I ran into Robin Enrico, who was just as impressed with the turnout as I was, and looked around for a few more folks that seemed to have split early. Much of the work I looked at had screaming silk screened covers, popping with aggressive colors, which is neat, but I am a gal in need of a little more narrative. Thanks for making me feel old. I didn't end up picking up any books by unknown folks, one of my favorite things to do at conventions, or catch any of the panels; I am going to blame unpreparedness.

I did however get issues 7 & 8 of Jumbly Junkery by L. Nichols. I have the first two issues somewhere and upon flip through it seemed like her work had evolved over the issues I missed. Inside covers much like the ones mentioned above are several short stories, mixing autobio and philosophical ponderings, dashed with a healthy dose of cat shenanigans. Though I dislike cat comics in general, Nichols' work for me. I really enjoyed talking with her and her wife about scifi shows and greatly enjoyed the recommendations she made. I will now give Fringe a spin on hulu when I get the time.

Our time at the church ended on a nice note when we discovered that no one had stolen our umbrellas. I am already looking forward to the next one.

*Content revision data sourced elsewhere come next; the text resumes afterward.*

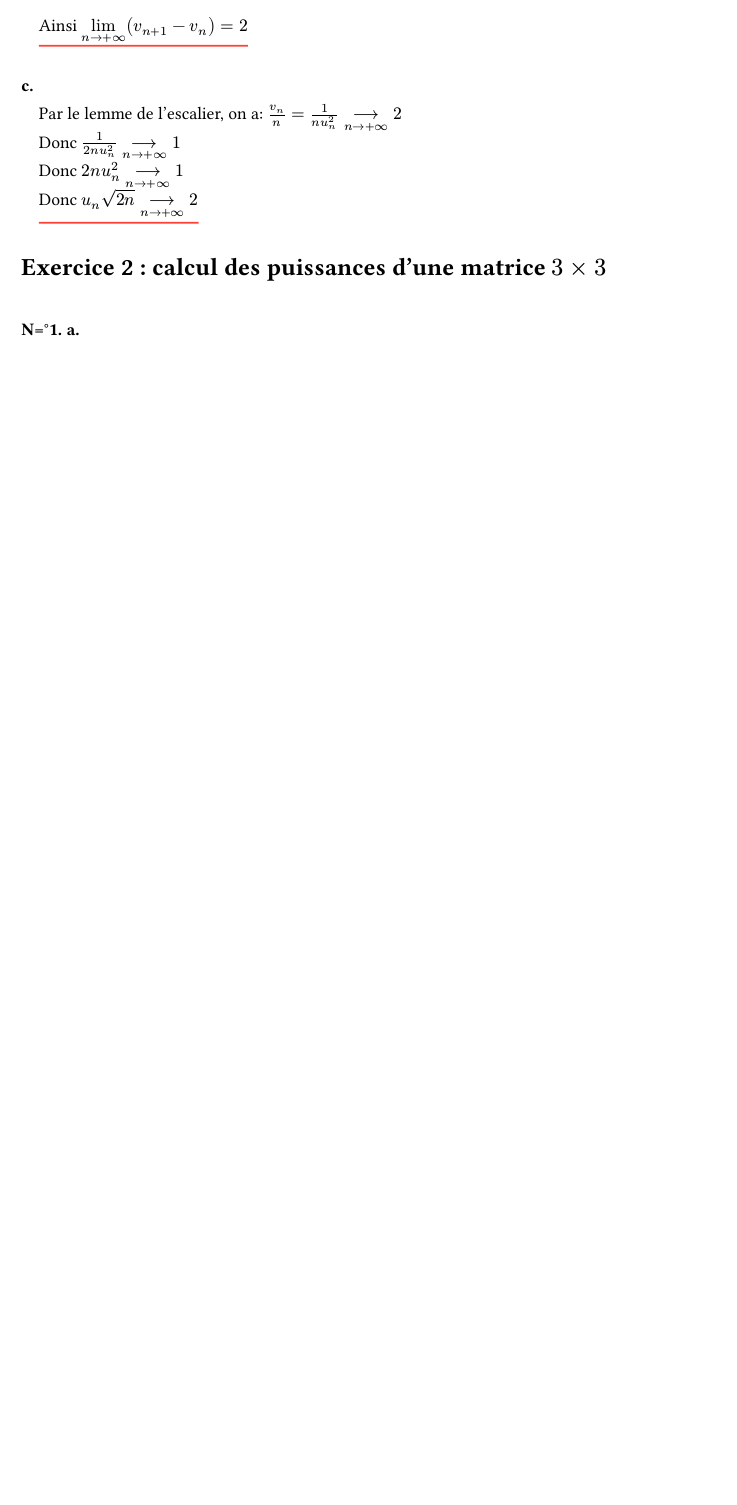
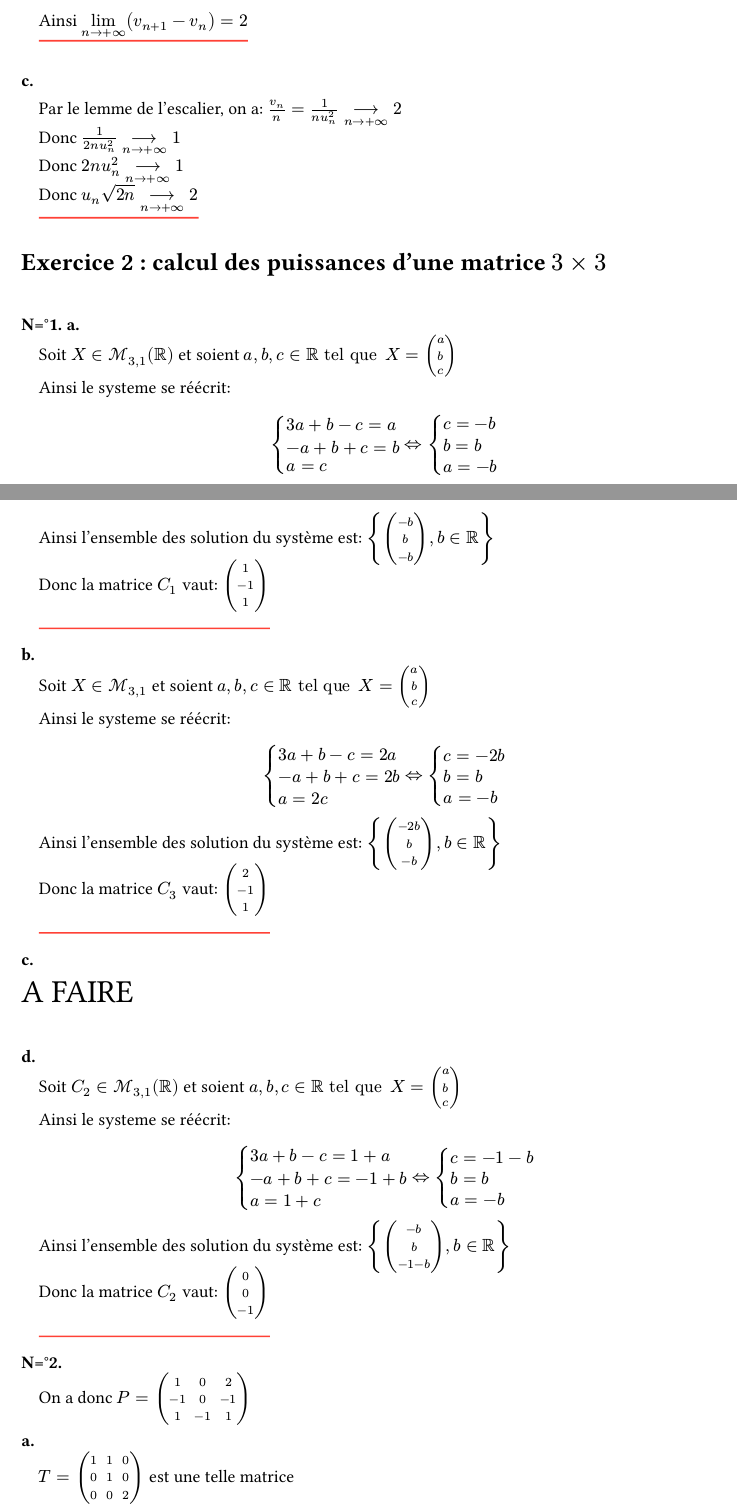
Before and after one commit to Le-foucheur/Typstfile, a Typst document (DMmath/DM10/DM10.typ): part of page 4 of 4 before the commit and two parts of pages 4 and 5 of 6 after it, the two joined at a grey line, cut so that both start at the same text, the shorter picture padded with empty space. The pictures show the PDF file DMmath/DM10/DM10.pdf that the author committed with the source.

Commit message:
modified:   DMmath/DM10/DM10.pdf 	modified:   DMmath/DM10/DM10.typ

```diff
--- a/DMmath/DM10/DM10.typ
+++ b/DMmath/DM10/DM10.typ
@@ -152,3 +162,43 @@ $ v_n+1 - v_n = 1/u_(n+1)^2 - 1/u_n^2 = (1+u_n^2)^2/u_n^2 - 1/u_n^2 = (1 + 2u_n^
 = Exercice 2 : calcul des puissances d'une matrice $3 times 3$
 
 === a. \
+#t(1) Soit $X in cal(M)_(3,1)(RR)$ et soient $a,b,c in RR tq X = mat(a;b;c)$ \
+#t(1) Ainsi le systeme se réécrit: $ cases(3a + b -c = a\ -a+b+c = b \ a = c) <=> cases(c= -b \ b= b \ a = -b) $
+
+#t(1) Ainsi l'ensemble des solution du système est: ${mat(-b;b;-b), b in RR}$ \
+#t(1) #undermath[Donc la matrice $C_1$ vaut: $mat(1;-1;1)$ ]
+
+==== \
+#t(1) Soit $X in cal(M)_(3,1)$ et soient $a,b,c in RR tq X = mat(a;b;c)$ \
+#t(1) Ainsi le systeme se réécrit: $ cases(3a + b -c = 2a\ -a+b+c = 2b \ a = 2c) <=> cases(c= -2b \ b= b \ a = -b) $
+#t(1) Ainsi l'ensemble des solution du système est: ${mat(-2b;b;-b), b in RR}$ \
+#t(1) #undermath[Donc la matrice $C_3$ vaut: $mat(2;-1;1)$ ]
+
+==== \
+#text(20pt)[A FAIRE]
+
+==== \
+#t(1) Soit $C_2 in cal(M)_(3,1)(RR)$ et soient $a,b,c in RR tq X = mat(a;b;c)$ \
+#t(1) Ainsi le systeme se réécrit: $ cases(3a + b -c = 1+a\ -a+b+c = -1+b \ a = 1+c) <=> cases(c= -1-b \ b= b \ a = -b) $
+
+#t(1) Ainsi l'ensemble des solution du système est: ${mat(-b;b;-1-b), b in RR}$ \
+#t(1) #undermath[Donc la matrice $C_2$ vaut: $mat(0;0;-1)$ ]
+
+=== \
+#let A = $mat(3,1,-1;-1,1,1;1,0,0)$
+#let P = $mat(1,0,2;-1,0,-1;1,-1,1)$
+#let T = $mat(1,1,0;0,1,0;0,0,2)$
+#t(1) On a donc $P = #P$
+
+*a.* \
+#t(1) $T = mat(1,1,0;0,1,0;0,0,2)$ est une telle matrice \
+#t(1) En effet:
+$ A P = #A #P  = mat(1,1,4;-1,-1,-2;1,0,2) = #P #T = P T $
+
+==== \
+#let P-1 = $mat(-1,-2,0;0,-1,-1;1,1,0)$
+#t(1) $ mat(1,0,2,1,0,0;-1,0,-1,0,1,0;1,-1,1,0,0,1;augment: #3) <==>_(cases(L_2 <- L_2 + L_1 \ L_3 <- L_1 - L_3 ,delim: "|")) mat(1,0,2,1,0,0;0,0,1,1,1,0;0,1,1,1,0,-1;augment: #3) <==>_(cases(delim: "|", L_2 <-> L_3)) mat(1,0,2,1,0,0;0,1,1,1,0,-1;0,0,1,1,1,0;augment: #3) $ \
+#t(1)  #undermath[Donc $P$ est inversible car tous les coefficients diagonaux sont non nul], alors: \
+$  mat(1,0,2,1,0,0;0,1,1,1,0,-1;0,0,1,1,1,0;augment: #3) <==>_(cases(delim: "|", L_1 <- L_1 - 2 L_3 \ L_2 <- L_2 - L_3)) mat(1,0,0,-1,-2,0;0,1,0,0,-1,-1;0,0,1,1,1,0;augment: #3) $
+#t(1) Ainsi $P^(-1) = #P-1$ \
+#t(1) Deplus, on a $A = P T P^(-1)$
```
Also changed, not shown: DMmath/DM10/DM10.pdf, DMmath/DM10/DM10.typ (32 more changed lines).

Friday, December 04, 2009

señora moves

Tonight I had the weirdest book swap so far. I hurt my back last night and this morning was greeted with a day of slightly less pain, slightly more range of motion. It took me four hours to clean two rooms. Sweeping involved almost yogic flexibility and I am not even going to tell you about shimmying into my clothes for the evening. I worried over not having enough snacks, since I couldn't cook due to my back. I busted out the good wine and finally sat down to summon my elusive inner hostess. Then, except for one early arrival, no one showed up.

An hour later, a handful of good friends appeared, late as usual, and after a few back-n-forths about books, we ordered some food, chatted about everything and watched one of the worst movies I have ever seen. I removed my shoes, then unzipped my pants. Good times.

But, but, but--

What happened to everybody else?

More freshly-purchased toilet paper for me, I guess.


Six more days to send me your contest entries. Here are the details again:

Spin me a narrative inspired by this search term gem:
"hard won wisdom being honest true asshole."

As always, any bloggable form is acceptable. Email me your entries.
The winning entry will be published here, and you will win a box of amazing from tryharderland.

DEADLINE: December 10, 2009


Not only is Saturday the birthday of my favorite person, but two neato art things are happening:

The first Brooklyn Comics & Graphics Festival:
There will be some European vendors there to check out along with the usual art comics crowd.

Paths Less Traveled is opening at Giant Robot NYC, featuring work by Allison Cole, Julia Rothman, Daria Tessler, and Jing Wei.

Wednesday, December 02, 2009

Despite appearances, not a Rastafarian dog abuser

To build on my last post:

Between the weed smoke wafting up through the floorboards and the howling dogs in the apartment above, I am having a little distraction problem in my workspace. I usually work at my desk in my book-laden bedroom or at my magazine and mail-strewn table. I sit in one of a few uncomfortable chairs--and they've got to be near a plug because the built-in obsolescence of my laptop's battery is in full effect. On a pretty day I get souped up by the sun, but recently the drear is getting to me. When I am writing, I prefer quiet. Let me tell you, the stimulating powers of avant jazz don't knock the words loose, no matter what some people think. But, if I am doing research or making a spreadsheet or something, it's talky podcasts all the way.

How do you do what you do?